**Task prompt**
Find every line below with the word "README". Then give only how many there are.

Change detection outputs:
────────────────

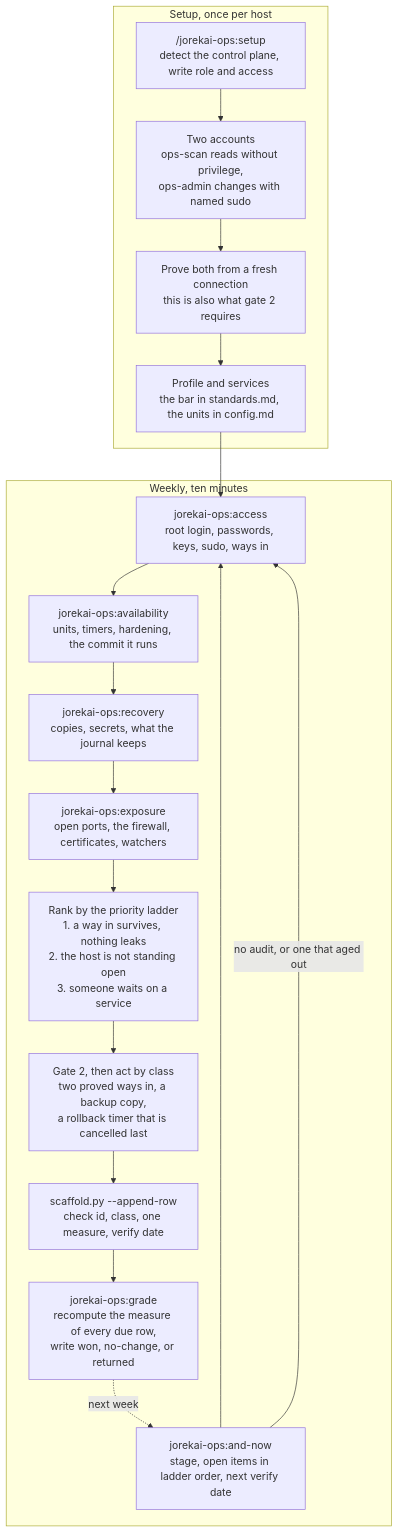
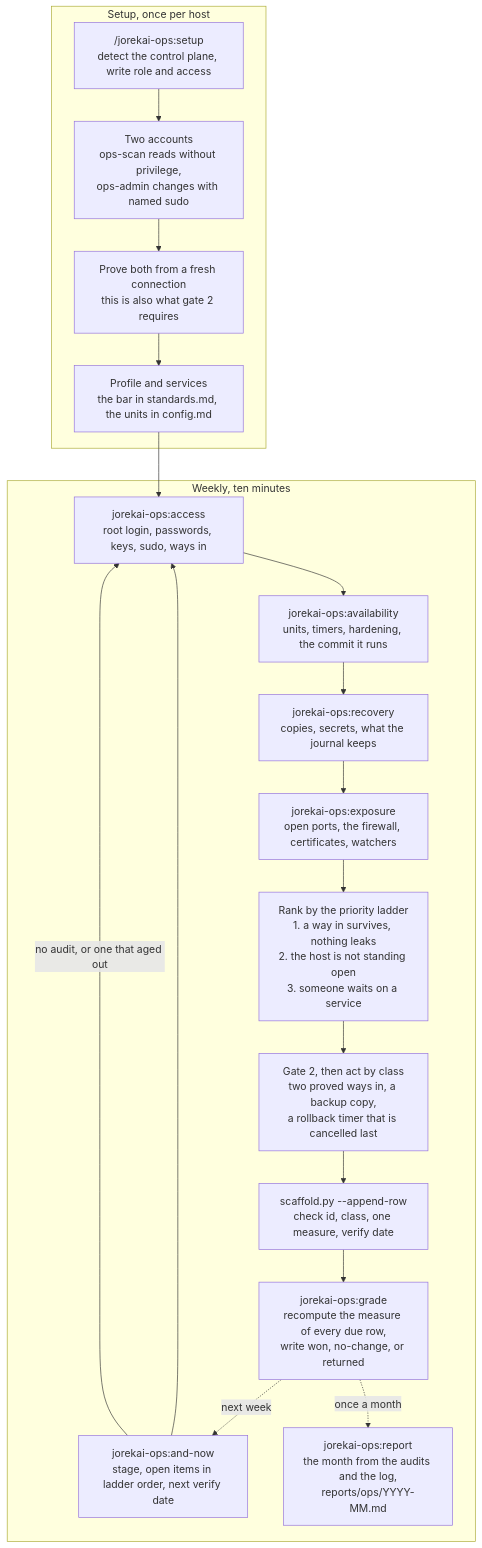
One commit to jorekai/skills changed the third of 3 diagrams in README.md. Above: the diagram before and after it, drawn with Mermaid. The commit also changed other lines of this file and 24 other files, not shown here.

````diff
--- a/README.md
+++ b/README.md
@@ -234,27 +238,29 @@
 ```mermaid
 flowchart TD
     subgraph E["Setup, once per host"]
         S1["/jorekai-ops:setup<br/>detect the control plane, write role and access"]
         S2["Two accounts<br/>ops-scan reads without privilege,<br/>ops-admin changes with named sudo"]
         S3["Prove both from a fresh connection<br/>this is also what gate 2 requires"]
         S4["Profile and services<br/>the bar in standards.md, the units in config.md"]
         S1 --> S2 --> S3 --> S4
     end
 
     subgraph W["Weekly, ten minutes"]
         W1["jorekai-ops:and-now<br/>stage, open items in ladder order, next verify date"]
         W2["jorekai-ops:access<br/>root login, passwords, keys, sudo, ways in"]
         W3["jorekai-ops:availability<br/>units, timers, hardening, the commit it runs"]
         W3b["jorekai-ops:recovery<br/>copies, secrets, what the journal keeps"]
         W3c["jorekai-ops:exposure<br/>open ports, the firewall, certificates, watchers"]
         W4["Rank by the priority ladder<br/>1. a way in survives, nothing leaks<br/>2. the host is not standing open<br/>3. someone waits on a service"]
         W5["Gate 2, then act by class<br/>two proved ways in, a backup copy,<br/>a rollback timer that is cancelled last"]
         W6["scaffold.py --append-row<br/>check id, class, one measure, verify date"]
         W7["jorekai-ops:grade<br/>recompute the measure of every due row,<br/>write won, no-change, or returned"]
+        W8["jorekai-ops:report<br/>the month from the audits and the log,<br/>reports/ops/YYYY-MM.md"]
         W1 --> W2 --> W3 --> W3b --> W3c --> W4 --> W5 --> W6 --> W7
         W7 -. "next week" .-> W1
+        W7 -. "once a month" .-> W8
     end
 
     S4 --> W2
     W1 -- "no audit, or one that aged out" --> W2
 ```
````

────────────────

**Solution for this exercise**
3